Problem statement - Type the entries out again exactly as they read, but leave every picture behind.

Segment Start: Exercise materials

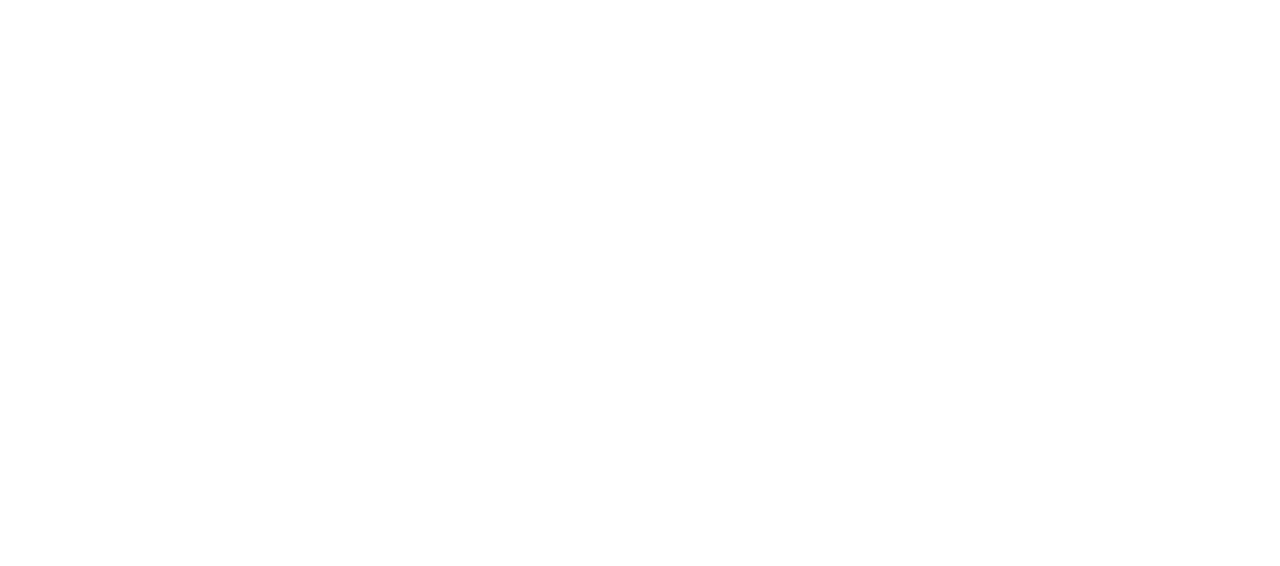
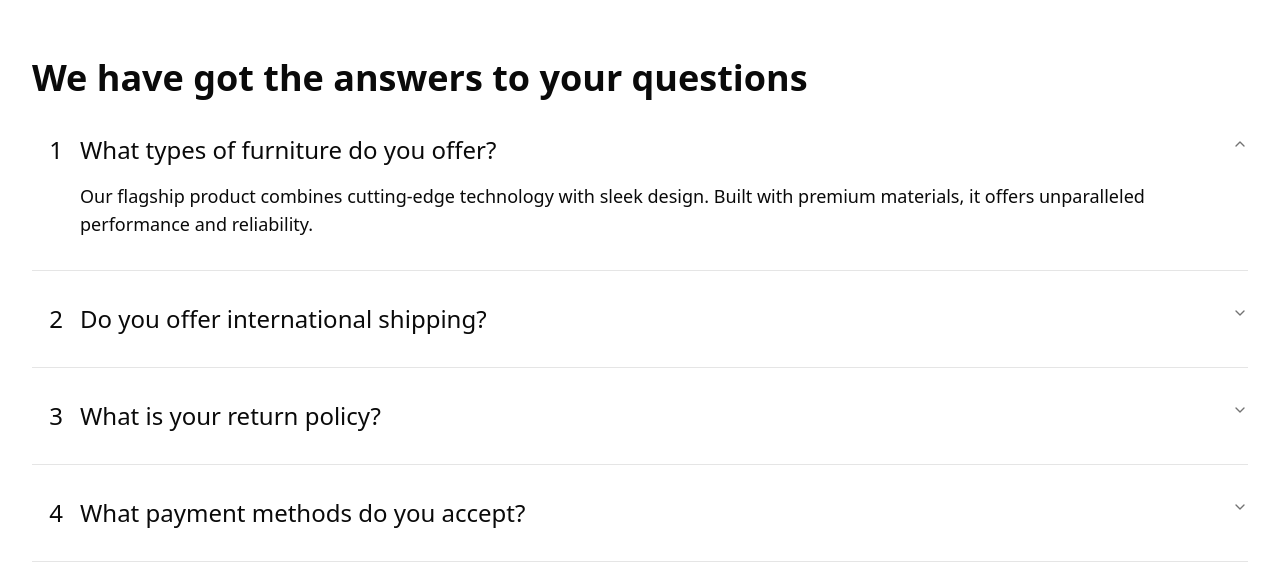
Before and after one commit to nhatnguyen-agilityio/react-training, a React (Vite) app in the folder practice-one/web/furniture-store/: page / in a window 1280 px wide. Shown: the part 4940-5506 px from the top of the page. Before the commit the page ends 4970 px from the top, so only its background shows below. Built offline with nearby package versions, Linux system fonts and the light colour scheme.

Commit message:
feat(): implement ui for faq section

```diff
--- a/practice-one/web/furniture-store/package.json
+++ b/practice-one/web/furniture-store/package.json
@@ -13,6 +13,7 @@
     "format": "prettier --write ."
   },
   "dependencies": {
+    "@radix-ui/react-accordion": "^1.2.12",
     "@radix-ui/react-dropdown-menu": "^2.1.16",
     "@radix-ui/react-progress": "^1.1.7",
     "@radix-ui/react-slot": "^1.2.3",
--- /dev/null
+++ b/practice-one/web/furniture-store/src/components/Faq/index.tsx
@@ -0,0 +1,73 @@
+import {
+  Accordion,
+  AccordionContent,
+  AccordionItem,
+  AccordionTrigger,
+} from '../ui/accordion';
+
+const faqList = [
+  {
+    id: 1,
+    question: 'What types of furniture do you offer?',
+    answer:
+      'Our flagship product combines cutting-edge technology with sleek design. Built with premium materials, it offers unparalleled performance and reliability.',
+  },
+  {
+    id: 2,
+    question: 'Do you offer international shipping?',
+    answer:
+      'Our flagship product combines cutting-edge technology with sleek design. Built with premium materials, it offers unparalleled performance and reliability.',
+  },
+  {
+    id: 3,
+    question: 'What is your return policy?',
+    answer:
+      'Our flagship product combines cutting-edge technology with sleek design. Built with premium materials, it offers unparalleled performance and reliability.',
+  },
+  {
+    id: 4,
+    question: 'What payment methods do you accept?',
+    answer:
+      'Our flagship product combines cutting-edge technology with sleek design. Built with premium materials, it offers unparalleled performance and reliability.',
+  },
+];
+
+const Faq = () => {
+  return (
+    <div className="mt-15">
+      <p className="text-left text-xl font-bold md:text-2xl lg:text-4xl">
+        We have got the answers to your questions
+      </p>
+      <Accordion
+        type="single"
+        collapsible
+        className="w-full mt-1 border-b-1"
+        defaultValue="item-1"
+      >
+        {faqList.map((item) => (
+          <AccordionItem
+            key={item.id}
+            value={`item-${item.id}`}
+            className="py-4"
+          >
+            <AccordionTrigger>
+              <div className="flex text-base md:text-xl md:font-semibold lg:text-2xl lg:font-medium">
+                <p className="w-12 flex justify-center items-center">
+                  {item.id}
+                </p>
+                <p>{item.question}</p>
+              </div>
+            </AccordionTrigger>
+            <AccordionContent>
+              <p className="text-left ml-12 lg:text-lg md:font-normal">
+                {item.answer}
+              </p>
+            </AccordionContent>
+          </AccordionItem>
+        ))}
+      </Accordion>
+    </div>
+  );
+};
+
+export default Faq;
--- /dev/null
+++ b/practice-one/web/furniture-store/src/components/ui/accordion.tsx
@@ -0,0 +1,64 @@
+import * as React from 'react';
+import * as AccordionPrimitive from '@radix-ui/react-accordion';
+import { ChevronDownIcon } from 'lucide-react';
+
+import { cn } from '@/lib/utils';
+
+function Accordion({
+  ...props
+}: React.ComponentProps<typeof AccordionPrimitive.Root>) {
+  return <AccordionPrimitive.Root data-slot="accordion" {...props} />;
+}
+
+function AccordionItem({
+  className,
+  ...props
+}: React.ComponentProps<typeof AccordionPrimitive.Item>) {
+  return (
+    <AccordionPrimitive.Item
+      data-slot="accordion-item"
+      className={cn('border-b last:border-b-0', className)}
+      {...props}
+    />
+  );
+}
+
+function AccordionTrigger({
+  className,
+  children,
+  ...props
+}: React.ComponentProps<typeof AccordionPrimitive.Trigger>) {
+  return (
+    <AccordionPrimitive.Header className="flex">
+      <AccordionPrimitive.Trigger
+        data-slot="accordion-trigger"
+        className={cn(
+          'focus-visible:border-ring focus-visible:ring-ring/50 flex flex-1 items-start justify-between gap-4 rounded-md py-4 text-left text-sm font-medium transition-all outline-none hover:underline focus-visible:ring-[3px] disabled:pointer-events-none disabled:opacity-50 [&[data-state=open]>svg]:rotate-180',
+          className,
+        )}
+        {...props}
+      >
+        {children}
+        <ChevronDownIcon className="text-muted-foreground pointer-events-none size-4 shrink-0 translate-y-0.5 transition-transform duration-200" />
+      </AccordionPrimitive.Trigger>
+    </AccordionPrimitive.Header>
+  );
+}
+
+function AccordionContent({
+  className,
+  children,
+  ...props
+}: React.ComponentProps<typeof AccordionPrimitive.Content>) {
+  return (
+    <AccordionPrimitive.Content
+      data-slot="accordion-content"
+      className="data-[state=closed]:animate-accordion-up data-[state=open]:animate-accordion-down overflow-hidden text-sm"
+      {...props}
+    >
+      <div className={cn('pt-0 pb-4', className)}>{children}</div>
+    </AccordionPrimitive.Content>
+  );
+}
+
+export { Accordion, AccordionItem, AccordionTrigger, AccordionContent };
--- a/practice-one/web/furniture-store/src/pages/home.tsx
+++ b/practice-one/web/furniture-store/src/pages/home.tsx
@@ -7,6 +7,7 @@ import Hero from '../components/Hero';
 import Categories from '../components/Categories';
 import TopProducts from '../components/TopProducts';
 import ImageGallery from '../components/ImageGallery';
+import Faq from '../components/Faq';
 
 const Home = () => {
   return (
@@ -31,6 +32,7 @@ const Home = () => {
       <Categories />
       <TopProducts />
       <ImageGallery />
+      <Faq />
     </>
   );
 };
```
Also changed, not shown: 1 other file (tests, documents, lock files or other folders).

Segment End: Exercise materials

Solution to this task -
Before and after one commit to nhatnguyen-agilityio/react-training, a React (Vite) app in the folder practice-one/web/furniture-store/: page / in a window 1280 px wide. Shown: the part 4940-5506 px from the top of the page. Before the commit the page ends 4970 px from the top, so only its background shows below. Built offline with nearby package versions, Linux system fonts and the light colour scheme.

Commit message:
feat(): implement ui for faq section

```diff
--- a/practice-one/web/furniture-store/package.json
+++ b/practice-one/web/furniture-store/package.json
@@ -13,6 +13,7 @@
     "format": "prettier --write ."
   },
   "dependencies": {
+    "@radix-ui/react-accordion": "^1.2.12",
     "@radix-ui/react-dropdown-menu": "^2.1.16",
     "@radix-ui/react-progress": "^1.1.7",
     "@radix-ui/react-slot": "^1.2.3",
--- /dev/null
+++ b/practice-one/web/furniture-store/src/components/Faq/index.tsx
@@ -0,0 +1,73 @@
+import {
+  Accordion,
+  AccordionContent,
+  AccordionItem,
+  AccordionTrigger,
+} from '../ui/accordion';
+
+const faqList = [
+  {
+    id: 1,
+    question: 'What types of furniture do you offer?',
+    answer:
+      'Our flagship product combines cutting-edge technology with sleek design. Built with premium materials, it offers unparalleled performance and reliability.',
+  },
+  {
+    id: 2,
+    question: 'Do you offer international shipping?',
+    answer:
+      'Our flagship product combines cutting-edge technology with sleek design. Built with premium materials, it offers unparalleled performance and reliability.',
+  },
+  {
+    id: 3,
+    question: 'What is your return policy?',
+    answer:
+      'Our flagship product combines cutting-edge technology with sleek design. Built with premium materials, it offers unparalleled performance and reliability.',
+  },
+  {
+    id: 4,
+    question: 'What payment methods do you accept?',
+    answer:
+      'Our flagship product combines cutting-edge technology with sleek design. Built with premium materials, it offers unparalleled performance and reliability.',
+  },
+];
+
+const Faq = () => {
+  return (
+    <div className="mt-15">
+      <p className="text-left text-xl font-bold md:text-2xl lg:text-4xl">
+        We have got the answers to your questions
+      </p>
+      <Accordion
+        type="single"
+        collapsible
+        className="w-full mt-1 border-b-1"
+        defaultValue="item-1"
+      >
+        {faqList.map((item) => (
+          <AccordionItem
+            key={item.id}
+            value={`item-${item.id}`}
+            className="py-4"
+          >
+            <AccordionTrigger>
+              <div className="flex text-base md:text-xl md:font-semibold lg:text-2xl lg:font-medium">
+                <p className="w-12 flex justify-center items-center">
+                  {item.id}
+                </p>
+                <p>{item.question}</p>
+              </div>
+            </AccordionTrigger>
+            <AccordionContent>
+              <p className="text-left ml-12 lg:text-lg md:font-normal">
+                {item.answer}
+              </p>
+            </AccordionContent>
+          </AccordionItem>
+        ))}
+      </Accordion>
+    </div>
+  );
+};
+
+export default Faq;
--- /dev/null
+++ b/practice-one/web/furniture-store/src/components/ui/accordion.tsx
@@ -0,0 +1,64 @@
+import * as React from 'react';
+import * as AccordionPrimitive from '@radix-ui/react-accordion';
+import { ChevronDownIcon } from 'lucide-react';
+
+import { cn } from '@/lib/utils';
+
+function Accordion({
+  ...props
+}: React.ComponentProps<typeof AccordionPrimitive.Root>) {
+  return <AccordionPrimitive.Root data-slot="accordion" {...props} />;
+}
+
+function AccordionItem({
+  className,
+  ...props
+}: React.ComponentProps<typeof AccordionPrimitive.Item>) {
+  return (
+    <AccordionPrimitive.Item
+      data-slot="accordion-item"
+      className={cn('border-b last:border-b-0', className)}
+      {...props}
+    />
+  );
+}
+
+function AccordionTrigger({
+  className,
+  children,
+  ...props
+}: React.ComponentProps<typeof AccordionPrimitive.Trigger>) {
+  return (
+    <AccordionPrimitive.Header className="flex">
+      <AccordionPrimitive.Trigger
+        data-slot="accordion-trigger"
+        className={cn(
+          'focus-visible:border-ring focus-visible:ring-ring/50 flex flex-1 items-start justify-between gap-4 rounded-md py-4 text-left text-sm font-medium transition-all outline-none hover:underline focus-visible:ring-[3px] disabled:pointer-events-none disabled:opacity-50 [&[data-state=open]>svg]:rotate-180',
+          className,
+        )}
+        {...props}
+      >
+        {children}
+        <ChevronDownIcon className="text-muted-foreground pointer-events-none size-4 shrink-0 translate-y-0.5 transition-transform duration-200" />
+      </AccordionPrimitive.Trigger>
+    </AccordionPrimitive.Header>
+  );
+}
+
+function AccordionContent({
+  className,
+  children,
+  ...props
+}: React.ComponentProps<typeof AccordionPrimitive.Content>) {
+  return (
+    <AccordionPrimitive.Content
+      data-slot="accordion-content"
+      className="data-[state=closed]:animate-accordion-up data-[state=open]:animate-accordion-down overflow-hidden text-sm"
+      {...props}
+    >
+      <div className={cn('pt-0 pb-4', className)}>{children}</div>
+    </AccordionPrimitive.Content>
+  );
+}
+
+export { Accordion, AccordionItem, AccordionTrigger, AccordionContent };
--- a/practice-one/web/furniture-store/src/pages/home.tsx
+++ b/practice-one/web/furniture-store/src/pages/home.tsx
@@ -7,6 +7,7 @@ import Hero from '../components/Hero';
 import Categories from '../components/Categories';
 import TopProducts from '../components/TopProducts';
 import ImageGallery from '../components/ImageGallery';
+import Faq from '../components/Faq';
 
 const Home = () => {
   return (
@@ -31,6 +32,7 @@ const Home = () => {
       <Categories />
       <TopProducts />
       <ImageGallery />
+      <Faq />
     </>
   );
 };
```
Also changed, not shown: 1 other file (tests, documents, lock files or other folders).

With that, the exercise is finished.